» ASSIGNMENT:
Extract all lines from the data beneath that include the word "label".

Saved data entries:

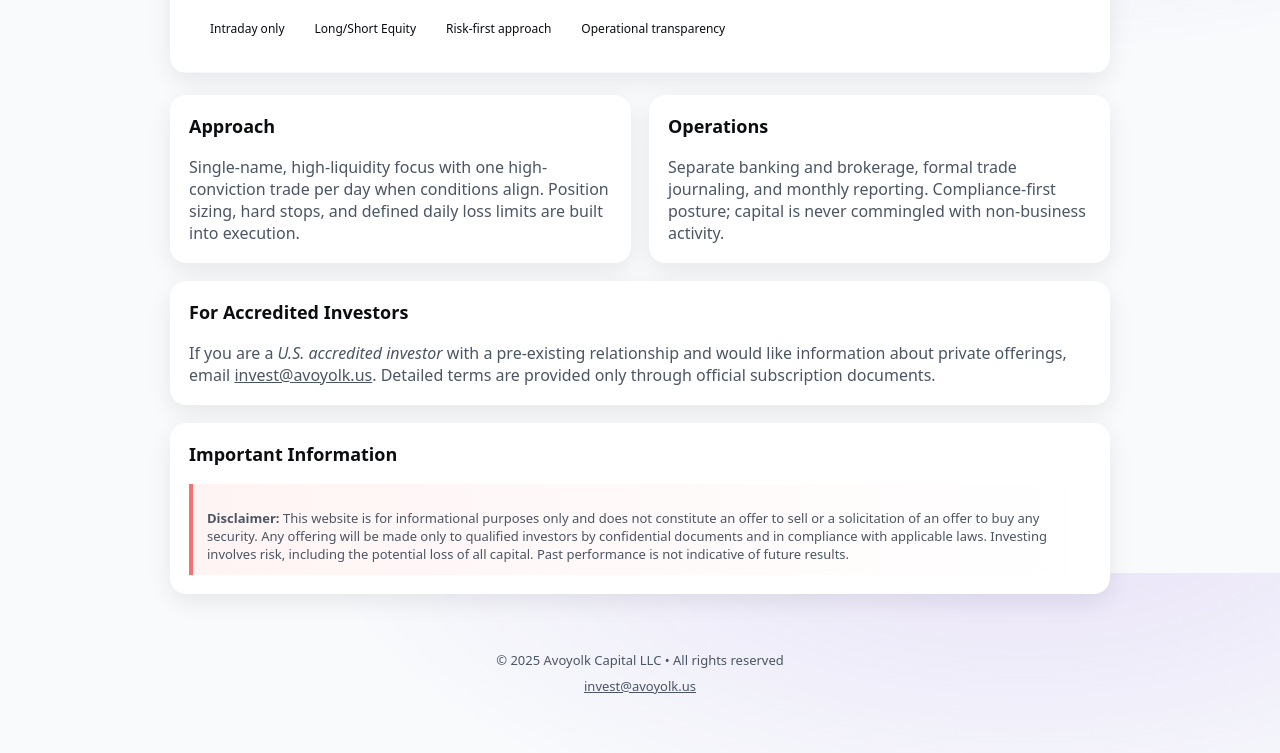
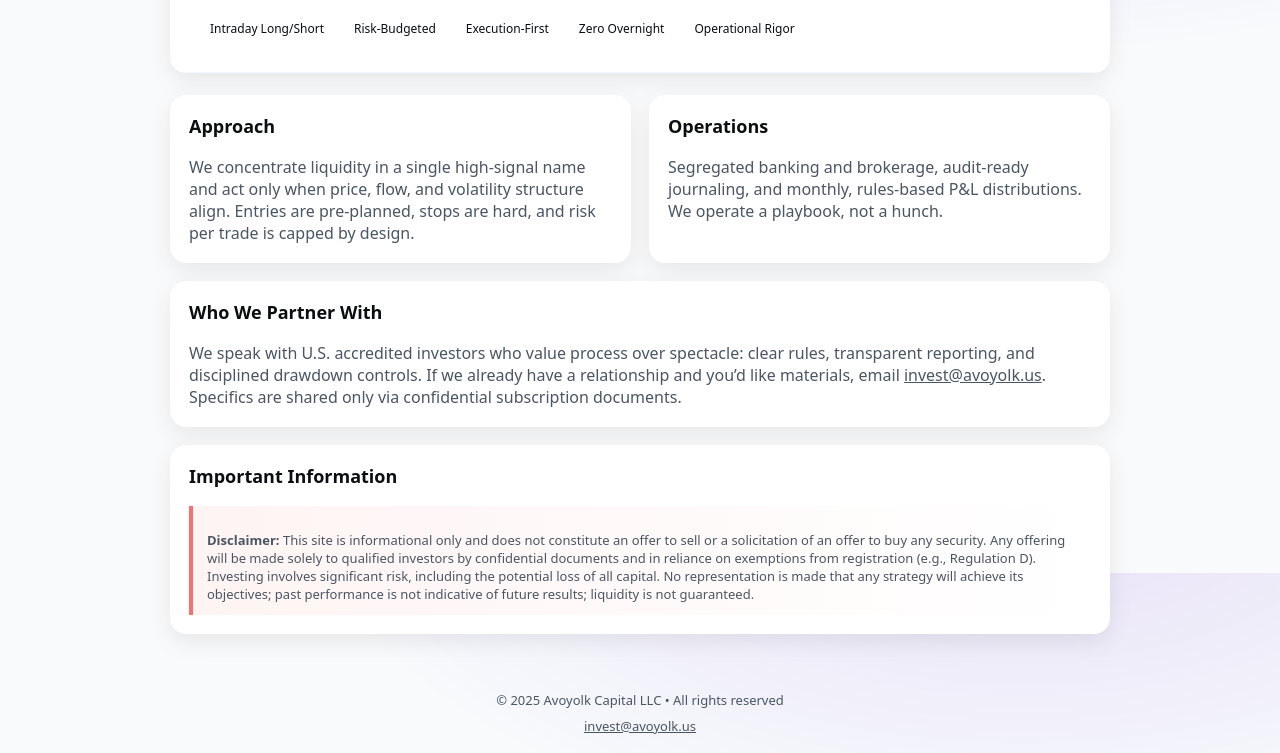
Before and after one commit to Avoyolk/avoyolk-site, a plain HTML site: page index.html in a window 1280 px wide. Shown: the part 227-980 px from the top of the page. Drawn offline with Linux system fonts and the light colour scheme.

Commit message:
Update index.html

```diff
--- a/index.html
+++ b/index.html
@@ -3,8 +3,8 @@
 <head>
   <meta charset="utf-8" />
   <meta name="viewport" content="width=device-width, initial-scale=1" />
-  <title>Avoyolk Capital LLC — Proprietary Trading</title>
-  <meta name="description" content="Avoyolk Capital LLC is a California-based proprietary trading firm focused on disciplined, intraday long/short equity strategies." />
+  <title>Avoyolk Capital LLC — Intraday Long/Short • Precision Execution</title>
+  <meta name="description" content="Avoyolk Capital LLC is a proprietary trading firm applying institutional‑grade risk management and precise intraday long/short execution." />
   <!-- IMPORTANT: If you later operate under Rule 506(c) (general solicitation), you may remove the noindex tag below. For 506(b), keep it. -->
   <meta name="robots" content="noindex, nofollow" />
   <style>
@@ -72,36 +72,37 @@
     </header>
 
     <section class="hero" role="region" aria-label="Overview">
-      <h1>Focused, disciplined proprietary trading.</h1>
-      <p>California-based firm executing an intraday long/short equity strategy with strict risk controls and no overnight positions.</p>
+      <h1>Institutional discipline. Intraday edge.</h1>
+      <p>We run a focused, intraday long/short equity program with tight risk budgets, precise execution, and zero overnight exposure.</p>
       <div class="chips" aria-hidden="true">
-        <span class="chip">Intraday only</span>
-        <span class="chip">Long/Short Equity</span>
-        <span class="chip">Risk-first approach</span>
-        <span class="chip">Operational transparency</span>
+        <span class="chip">Intraday Long/Short</span>
+        <span class="chip">Risk‑Budgeted</span>
+        <span class="chip">Execution‑First</span>
+        <span class="chip">Zero Overnight</span>
+        <span class="chip">Operational Rigor</span>
       </div>
     </section>
 
     <div class="grid">
       <article class="card half" aria-label="Approach">
         <h3>Approach</h3>
-        <p>Single-name, high-liquidity focus with one high-conviction trade per day when conditions align. Position sizing, hard stops, and defined daily loss limits are built into execution.</p>
+        <p>We concentrate liquidity in a single high‑signal name and act only when price, flow, and volatility structure align. Entries are pre‑planned, stops are hard, and risk per trade is capped by design.</p>
       </article>
 
       <article class="card half" aria-label="Operations">
         <h3>Operations</h3>
-        <p>Separate banking and brokerage, formal trade journaling, and monthly reporting. Compliance-first posture; capital is never commingled with non-business activity.</p>
+        <p>Segregated banking and brokerage, audit‑ready journaling, and monthly, rules‑based P&L distributions. We operate a playbook, not a hunch.</p>
       </article>
 
       <article class="card" aria-label="For Accredited Investors">
-        <h3>For Accredited Investors</h3>
-        <p>If you are a <em>U.S. accredited investor</em> with a pre-existing relationship and would like information about private offerings, email <a href="mailto:invest@avoyolk.us">invest@avoyolk.us</a>. Detailed terms are provided only through official subscription documents.</p>
+        <h3>Who We Partner With</h3>
+        <p>We speak with U.S. accredited investors who value process over spectacle: clear rules, transparent reporting, and disciplined drawdown controls. If we already have a relationship and you’d like materials, email <a href="mailto:invest@avoyolk.us">invest@avoyolk.us</a>. Specifics are shared only via confidential subscription documents.</p>
       </article>
 
       <article class="card" aria-label="Important Information">
         <h3>Important Information</h3>
         <div class="disclaimer">
-          <p><strong>Disclaimer:</strong> This website is for informational purposes only and does not constitute an offer to sell or a solicitation of an offer to buy any security. Any offering will be made only to qualified investors by confidential documents and in compliance with applicable laws. Investing involves risk, including the potential loss of all capital. Past performance is not indicative of future results.</p>
+          <p><strong>Disclaimer:</strong> This site is informational only and does not constitute an offer to sell or a solicitation of an offer to buy any security. Any offering will be made solely to qualified investors by confidential documents and in reliance on exemptions from registration (e.g., Regulation D). Investing involves significant risk, including the potential loss of all capital. No representation is made that any strategy will achieve its objectives; past performance is not indicative of future results; liquidity is not guaranteed.</p>
         </div>
       </article>
     </div>
```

» EXERCISE OUTPUT:
     <section class="hero" role="region" aria-label="Overview">
       <article class="card half" aria-label="Approach">
       <article class="card half" aria-label="Operations">
       <article class="card" aria-label="For Accredited Investors">
       <article class="card" aria-label="Important Information">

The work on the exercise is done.